DAMASCUS – Regime airstrikes on a school complex in northwestern Syria killed at least 35 people, including 20 children, the Syria Civil Defense volunteer rescue group said, in what could be one of the deadliest strikes yet on a school in the nation’s five-year war, according to the UN.
The death toll is expected to rise as dozens of others were injured in the Wednesday attacks, said Majd Khalaf, a communications officer with the rescue group, also known as the White Helmets. Another rescuer told the activist-run SMART News Agency that around 50 children were leaving the front door when the strikes hit.
The Syrian Observatory for Human Rights blamed the strikes on the Syrian regime and Russia, but it is generally difficult to distinguish between Syrian and Russian jets.
Russia has been supporting President Bashar al-Assad’s regime with airstrikes since September 2015, and the allies have been widely criticized for targeting civilians, and hospitals and schools in rebel-held areas.
Jets hit the complex and the surrounding area in the village of Hass, in Idlib province, six times and many people remain in critical condition, Rami Abdulrahman, director of the Observatory told CNN. The school had students from the first to ninth grade enrolled, he said.
The White Helmets said that there were three schools in the complex, and shared photos on social media showing buildings reduced to rubble.
UNICEF, the UN agency for children, said that the strikes may amount to a war crime.
“It’s a tragedy. It’s an outrage. And if deliberate, it’s a war crime” UNICEF executive director Tony Lake said in a statement.
“This latest atrocity may be the deadliest attack on a school since the war began more than five years ago,” he said.
“When will the world’s revulsion at such barbarity be matched by insistence that this must stop?”
The Syrian Civil Defense — a volunteer rescue group also known as the White Helmets — said that there were three schools in the complex, and shared photos on social media showing buildings reduced to rubble.

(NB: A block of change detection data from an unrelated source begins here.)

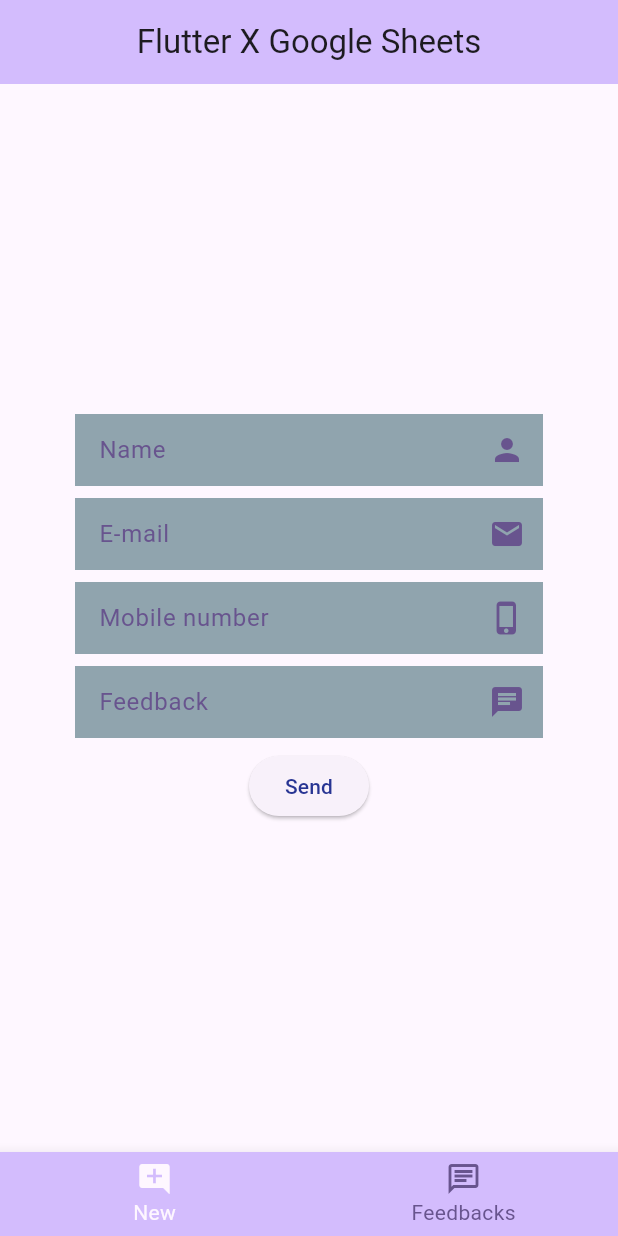
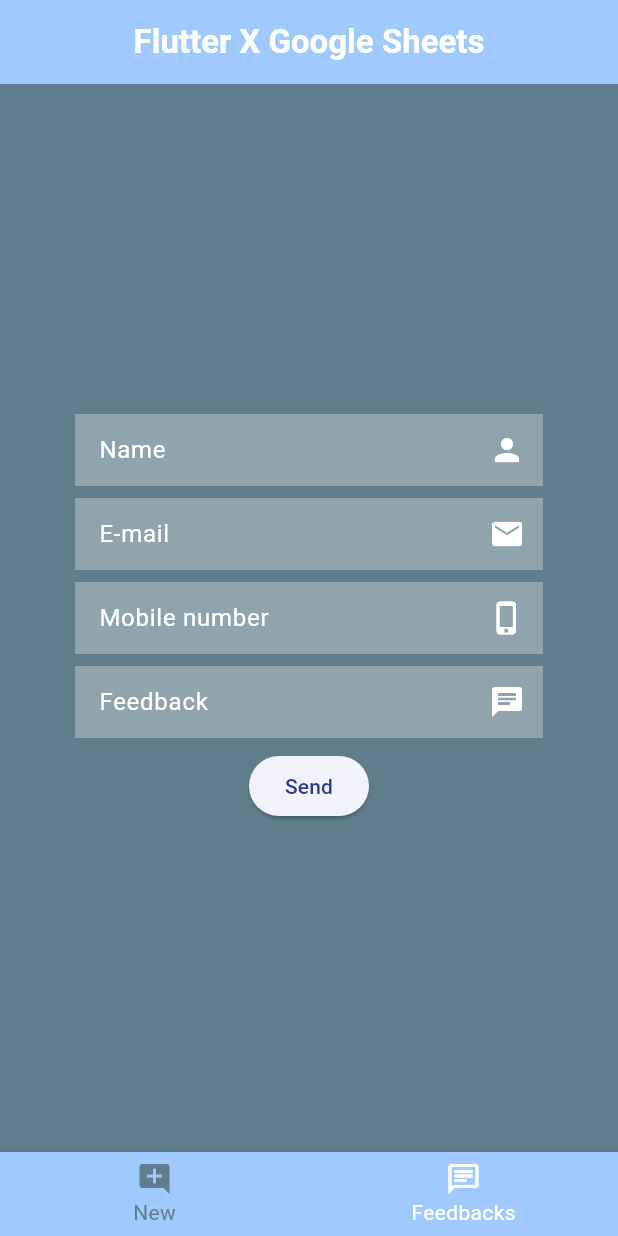
Before and after one commit to Firekepr/Flutter_google_sheet, a Flutter app: the screen it shows after launch, on a phone screen of 412 x 824 dp. Run offline on Flutter 3.47's test engine with Material 3 defaults, Android fonts, the phone set to English and light mode, and no system bars; drawn by our look-alikes of animated_bottom_navigation_bar; our stand-ins replace shimmer.

Commit message:
New app theme and colors

```diff
--- a/lib/main.dart
+++ b/lib/main.dart
@@ -14,7 +14,10 @@
     return MaterialApp(
       title: 'Flutter Demo',
       theme: ThemeData(
-        colorScheme: ColorScheme.fromSeed(seedColor: Colors.deepPurple),
+        colorScheme: ColorScheme.fromSeed(seedColor: Colors.blue),
+        primaryColor: Colors.white,
+        scaffoldBackgroundColor: Colors.blueGrey,
+        cardTheme: const CardTheme(color: Colors.white),
         useMaterial3: true,
       ),
       home: const MyHomePage(),
--- a/lib/pages/home/home.dart
+++ b/lib/pages/home/home.dart
@@ -30,7 +30,13 @@
     return Scaffold(
       appBar: AppBar(
         backgroundColor: Theme.of(context).colorScheme.inversePrimary,
-        title: const Text('Flutter X Google Sheets'),
+        title: Text(
+          'Flutter X Google Sheets',
+          style: TextStyle(
+            color: Theme.of(context).primaryColor,
+            fontWeight: FontWeight.bold,
+          )
+        ),
         centerTitle: true,
       ),
       body: PageView(
```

Many hospitals and schools in Syria have been forced underground to avoid becoming targets of regime and Russian airstrikes, particularly in rebel-held eastern Aleppo.
A UN report in August found “sufficient evidence” that the regime had used chemical weapons on civilians, particularly barrel bombs laden with chlorine gas in Aleppo. The Syrian government and Russia both deny the accusations.
The school strikes come as pressure mounts on the international community to find a solution to the war, even though talks are faltering between the US and Russia, major players in the conflict.